PSA Peugeot-Citroen and BMW currently build small engines together that the French auto giant uses for a number of compact hatchbacks and urban runabouts and BMW for its Mini range. There are now reports that the two companies are considering strengthening this agreement with plans to build a greater variety of powertrains, including hybrid units for the first time.

The news comes from PSA CEO Christian Streiff, who revealed to Germany’s Suddeutsche Zeitung that talks will be taking place with a number of companies about further possible cooperation. These companies include BMW and Ford, as well as “other partners”. PSA will then complete a study to examine the technological, production, and financial benefits of developing more engines in partnership and if given the green light will move ahead with the development of a new range of four-cylinder engines that are expected to be around 2.0L in size.

Streiff also spoke out about the current practice of 'state scrapping premiums' sweeping Europe. Under the scrapping premium plan, governments offer consumers a cash back if they purchase a new vehicle and hand over their old vehicle - usually a vehicle that is at least nine years old. Streiff sees the plan as dangerous and called for the premiums to be reduced or abolished once the market had recovered sufficiently.

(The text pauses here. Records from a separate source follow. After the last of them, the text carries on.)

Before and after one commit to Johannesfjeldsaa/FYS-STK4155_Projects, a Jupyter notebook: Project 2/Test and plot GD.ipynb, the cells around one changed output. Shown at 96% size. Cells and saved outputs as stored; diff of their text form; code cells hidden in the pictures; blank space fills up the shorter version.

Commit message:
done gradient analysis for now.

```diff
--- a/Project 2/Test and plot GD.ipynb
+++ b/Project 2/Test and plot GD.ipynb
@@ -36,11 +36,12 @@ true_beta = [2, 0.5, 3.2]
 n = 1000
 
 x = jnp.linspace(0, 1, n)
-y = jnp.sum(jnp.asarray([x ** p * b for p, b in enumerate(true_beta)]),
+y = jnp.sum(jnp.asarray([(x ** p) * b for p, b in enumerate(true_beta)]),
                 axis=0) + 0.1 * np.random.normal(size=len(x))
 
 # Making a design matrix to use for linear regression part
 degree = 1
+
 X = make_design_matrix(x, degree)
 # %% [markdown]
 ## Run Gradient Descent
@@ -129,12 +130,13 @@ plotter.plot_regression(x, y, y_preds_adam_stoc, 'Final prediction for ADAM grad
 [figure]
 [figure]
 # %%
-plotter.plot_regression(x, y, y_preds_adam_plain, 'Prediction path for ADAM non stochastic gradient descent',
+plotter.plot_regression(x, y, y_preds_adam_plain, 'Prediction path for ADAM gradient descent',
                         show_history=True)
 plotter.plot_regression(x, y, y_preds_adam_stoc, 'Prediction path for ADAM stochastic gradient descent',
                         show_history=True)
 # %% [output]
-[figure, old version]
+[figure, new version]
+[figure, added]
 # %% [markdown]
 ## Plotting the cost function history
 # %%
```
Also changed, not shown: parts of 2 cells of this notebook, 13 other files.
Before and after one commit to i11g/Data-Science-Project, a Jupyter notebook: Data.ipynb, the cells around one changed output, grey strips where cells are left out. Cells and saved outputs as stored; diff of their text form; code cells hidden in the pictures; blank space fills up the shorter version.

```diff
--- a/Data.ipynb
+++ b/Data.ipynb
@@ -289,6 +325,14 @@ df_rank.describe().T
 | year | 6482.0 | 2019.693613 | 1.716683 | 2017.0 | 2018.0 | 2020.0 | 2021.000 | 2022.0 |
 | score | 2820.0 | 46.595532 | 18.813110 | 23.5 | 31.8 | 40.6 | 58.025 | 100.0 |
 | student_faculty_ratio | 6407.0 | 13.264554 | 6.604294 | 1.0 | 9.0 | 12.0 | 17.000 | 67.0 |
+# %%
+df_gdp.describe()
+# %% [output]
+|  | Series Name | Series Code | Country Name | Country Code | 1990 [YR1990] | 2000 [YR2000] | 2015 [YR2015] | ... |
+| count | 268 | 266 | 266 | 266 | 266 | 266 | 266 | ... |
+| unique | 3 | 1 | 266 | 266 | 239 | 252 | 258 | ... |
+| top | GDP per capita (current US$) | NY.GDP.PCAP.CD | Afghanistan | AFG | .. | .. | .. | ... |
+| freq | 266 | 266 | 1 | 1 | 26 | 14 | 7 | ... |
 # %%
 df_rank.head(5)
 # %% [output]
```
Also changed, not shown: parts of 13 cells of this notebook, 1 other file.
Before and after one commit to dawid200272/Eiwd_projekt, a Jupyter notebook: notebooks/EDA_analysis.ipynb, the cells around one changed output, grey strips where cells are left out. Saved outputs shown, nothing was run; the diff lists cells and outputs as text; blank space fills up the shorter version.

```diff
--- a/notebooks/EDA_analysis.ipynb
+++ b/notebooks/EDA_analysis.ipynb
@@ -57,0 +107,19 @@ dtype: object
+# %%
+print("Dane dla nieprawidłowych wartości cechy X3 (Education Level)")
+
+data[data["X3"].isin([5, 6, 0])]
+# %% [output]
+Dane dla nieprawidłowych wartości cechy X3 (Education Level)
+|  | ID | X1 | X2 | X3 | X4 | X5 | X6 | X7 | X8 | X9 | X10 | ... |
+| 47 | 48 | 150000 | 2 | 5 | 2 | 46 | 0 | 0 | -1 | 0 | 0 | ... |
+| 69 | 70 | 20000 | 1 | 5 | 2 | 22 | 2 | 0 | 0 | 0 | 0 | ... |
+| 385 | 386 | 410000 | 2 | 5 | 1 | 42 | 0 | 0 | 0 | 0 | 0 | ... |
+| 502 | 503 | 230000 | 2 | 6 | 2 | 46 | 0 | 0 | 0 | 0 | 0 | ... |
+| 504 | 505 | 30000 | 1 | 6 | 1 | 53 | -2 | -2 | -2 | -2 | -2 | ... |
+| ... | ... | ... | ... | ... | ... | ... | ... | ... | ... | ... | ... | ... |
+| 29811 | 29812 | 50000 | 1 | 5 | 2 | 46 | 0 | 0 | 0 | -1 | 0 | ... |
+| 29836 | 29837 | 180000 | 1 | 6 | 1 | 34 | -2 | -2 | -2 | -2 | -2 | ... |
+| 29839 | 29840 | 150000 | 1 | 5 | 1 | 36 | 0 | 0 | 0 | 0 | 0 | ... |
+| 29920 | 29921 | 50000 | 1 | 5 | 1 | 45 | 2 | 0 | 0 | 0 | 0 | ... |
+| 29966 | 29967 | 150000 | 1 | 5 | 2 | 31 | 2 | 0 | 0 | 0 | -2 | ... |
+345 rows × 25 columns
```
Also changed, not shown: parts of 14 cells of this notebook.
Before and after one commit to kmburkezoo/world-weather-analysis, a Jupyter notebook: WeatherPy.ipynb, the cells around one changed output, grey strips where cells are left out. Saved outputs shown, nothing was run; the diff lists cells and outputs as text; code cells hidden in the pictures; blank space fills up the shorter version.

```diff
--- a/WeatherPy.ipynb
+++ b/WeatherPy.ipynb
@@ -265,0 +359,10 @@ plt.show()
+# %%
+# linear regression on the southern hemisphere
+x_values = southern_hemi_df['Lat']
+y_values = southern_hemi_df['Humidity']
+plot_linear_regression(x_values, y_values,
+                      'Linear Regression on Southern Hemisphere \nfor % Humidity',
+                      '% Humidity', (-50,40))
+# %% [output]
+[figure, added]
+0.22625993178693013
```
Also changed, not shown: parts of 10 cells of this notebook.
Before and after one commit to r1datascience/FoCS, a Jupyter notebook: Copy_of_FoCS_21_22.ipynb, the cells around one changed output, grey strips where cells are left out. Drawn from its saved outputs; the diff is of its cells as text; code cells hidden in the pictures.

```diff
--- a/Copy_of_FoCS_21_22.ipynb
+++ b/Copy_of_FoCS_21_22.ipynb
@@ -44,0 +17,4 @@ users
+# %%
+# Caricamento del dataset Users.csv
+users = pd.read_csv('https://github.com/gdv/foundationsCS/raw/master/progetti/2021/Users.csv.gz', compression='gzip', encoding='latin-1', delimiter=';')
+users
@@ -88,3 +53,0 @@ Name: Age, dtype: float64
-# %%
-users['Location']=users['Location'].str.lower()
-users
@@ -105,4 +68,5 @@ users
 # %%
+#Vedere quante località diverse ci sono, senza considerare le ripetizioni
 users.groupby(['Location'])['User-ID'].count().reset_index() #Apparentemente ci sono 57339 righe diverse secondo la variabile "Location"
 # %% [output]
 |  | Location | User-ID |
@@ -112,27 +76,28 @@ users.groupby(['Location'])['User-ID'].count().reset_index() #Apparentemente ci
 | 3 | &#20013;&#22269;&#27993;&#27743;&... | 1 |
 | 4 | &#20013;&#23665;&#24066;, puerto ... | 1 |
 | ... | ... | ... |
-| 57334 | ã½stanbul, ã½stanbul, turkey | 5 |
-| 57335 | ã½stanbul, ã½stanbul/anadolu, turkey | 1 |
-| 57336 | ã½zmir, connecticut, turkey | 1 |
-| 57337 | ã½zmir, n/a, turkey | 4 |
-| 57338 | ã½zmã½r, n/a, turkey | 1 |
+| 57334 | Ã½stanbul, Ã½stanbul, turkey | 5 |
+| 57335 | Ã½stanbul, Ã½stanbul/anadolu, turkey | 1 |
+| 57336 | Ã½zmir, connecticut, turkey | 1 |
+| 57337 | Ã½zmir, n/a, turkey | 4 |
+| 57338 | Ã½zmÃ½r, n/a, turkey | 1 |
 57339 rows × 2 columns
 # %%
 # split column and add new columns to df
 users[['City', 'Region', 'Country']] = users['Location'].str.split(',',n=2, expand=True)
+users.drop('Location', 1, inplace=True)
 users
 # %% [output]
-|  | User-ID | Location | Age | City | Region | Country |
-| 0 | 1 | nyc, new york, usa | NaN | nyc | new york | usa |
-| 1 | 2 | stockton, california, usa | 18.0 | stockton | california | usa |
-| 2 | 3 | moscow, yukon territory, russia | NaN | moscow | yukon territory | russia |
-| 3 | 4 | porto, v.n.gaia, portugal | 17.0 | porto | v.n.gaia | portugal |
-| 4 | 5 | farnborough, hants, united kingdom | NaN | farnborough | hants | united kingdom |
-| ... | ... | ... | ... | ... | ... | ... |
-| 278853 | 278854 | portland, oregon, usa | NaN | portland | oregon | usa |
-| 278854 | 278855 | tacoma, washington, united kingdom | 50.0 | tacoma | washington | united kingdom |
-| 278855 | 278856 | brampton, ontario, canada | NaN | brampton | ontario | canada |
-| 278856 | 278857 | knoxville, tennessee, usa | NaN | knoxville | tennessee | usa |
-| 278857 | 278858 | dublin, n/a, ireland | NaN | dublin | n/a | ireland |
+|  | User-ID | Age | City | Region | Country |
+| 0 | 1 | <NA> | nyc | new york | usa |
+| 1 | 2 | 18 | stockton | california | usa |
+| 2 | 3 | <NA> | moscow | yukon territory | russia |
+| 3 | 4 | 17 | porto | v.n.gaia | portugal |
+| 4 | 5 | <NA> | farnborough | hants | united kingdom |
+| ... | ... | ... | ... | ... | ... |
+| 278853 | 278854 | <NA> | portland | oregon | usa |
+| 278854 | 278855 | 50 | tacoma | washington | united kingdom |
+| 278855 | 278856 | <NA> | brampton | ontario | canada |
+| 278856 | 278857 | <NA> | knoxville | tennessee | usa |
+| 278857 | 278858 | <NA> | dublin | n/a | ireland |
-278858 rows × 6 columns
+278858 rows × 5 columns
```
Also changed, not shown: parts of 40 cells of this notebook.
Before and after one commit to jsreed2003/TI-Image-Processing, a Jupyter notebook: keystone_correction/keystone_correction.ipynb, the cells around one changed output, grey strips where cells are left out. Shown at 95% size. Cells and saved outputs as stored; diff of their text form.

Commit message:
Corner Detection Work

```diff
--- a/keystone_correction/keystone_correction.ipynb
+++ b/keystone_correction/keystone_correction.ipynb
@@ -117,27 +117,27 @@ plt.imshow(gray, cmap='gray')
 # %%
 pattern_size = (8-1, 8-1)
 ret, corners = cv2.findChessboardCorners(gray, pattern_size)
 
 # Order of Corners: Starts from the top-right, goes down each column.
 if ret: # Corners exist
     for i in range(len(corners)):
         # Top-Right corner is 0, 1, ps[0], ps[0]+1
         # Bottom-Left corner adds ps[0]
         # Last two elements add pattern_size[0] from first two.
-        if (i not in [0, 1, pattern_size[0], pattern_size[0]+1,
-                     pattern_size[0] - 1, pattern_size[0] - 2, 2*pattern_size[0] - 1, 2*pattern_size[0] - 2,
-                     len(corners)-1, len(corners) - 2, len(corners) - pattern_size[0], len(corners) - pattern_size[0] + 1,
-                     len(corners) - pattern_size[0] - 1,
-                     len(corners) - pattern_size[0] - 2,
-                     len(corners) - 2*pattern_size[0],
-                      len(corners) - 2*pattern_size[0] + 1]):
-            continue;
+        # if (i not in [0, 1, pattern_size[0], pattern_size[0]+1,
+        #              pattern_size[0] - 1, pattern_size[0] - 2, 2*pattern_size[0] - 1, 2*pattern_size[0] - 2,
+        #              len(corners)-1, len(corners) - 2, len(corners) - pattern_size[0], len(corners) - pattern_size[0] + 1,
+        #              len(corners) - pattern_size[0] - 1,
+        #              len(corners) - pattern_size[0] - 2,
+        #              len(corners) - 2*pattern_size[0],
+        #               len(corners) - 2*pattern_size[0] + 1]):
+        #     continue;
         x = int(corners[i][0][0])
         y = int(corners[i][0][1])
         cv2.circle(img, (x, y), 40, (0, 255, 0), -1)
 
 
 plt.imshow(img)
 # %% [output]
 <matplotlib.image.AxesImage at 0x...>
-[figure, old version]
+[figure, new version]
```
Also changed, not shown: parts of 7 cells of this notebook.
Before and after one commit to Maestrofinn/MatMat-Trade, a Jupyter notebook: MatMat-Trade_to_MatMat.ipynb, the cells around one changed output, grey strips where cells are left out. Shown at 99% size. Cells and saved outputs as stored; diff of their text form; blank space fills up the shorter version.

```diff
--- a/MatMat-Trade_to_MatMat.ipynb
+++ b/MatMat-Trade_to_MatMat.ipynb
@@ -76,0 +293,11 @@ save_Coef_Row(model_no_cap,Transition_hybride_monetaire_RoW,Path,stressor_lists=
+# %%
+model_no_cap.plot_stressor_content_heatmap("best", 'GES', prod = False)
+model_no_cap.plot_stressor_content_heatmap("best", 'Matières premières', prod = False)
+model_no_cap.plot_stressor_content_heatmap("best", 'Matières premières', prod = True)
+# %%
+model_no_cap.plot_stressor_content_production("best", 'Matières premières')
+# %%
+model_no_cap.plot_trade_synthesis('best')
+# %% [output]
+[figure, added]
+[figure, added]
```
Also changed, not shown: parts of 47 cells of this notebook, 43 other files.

BMW's examination of its relationships with other manufacturers is not being limited to PSA Peugeot-Citroen. Yesterday we reported that BMW may be in the process of swapping 7% of its shares with 7% of Daimler's shares, and there is also a previous agreement signed with Fiat Group.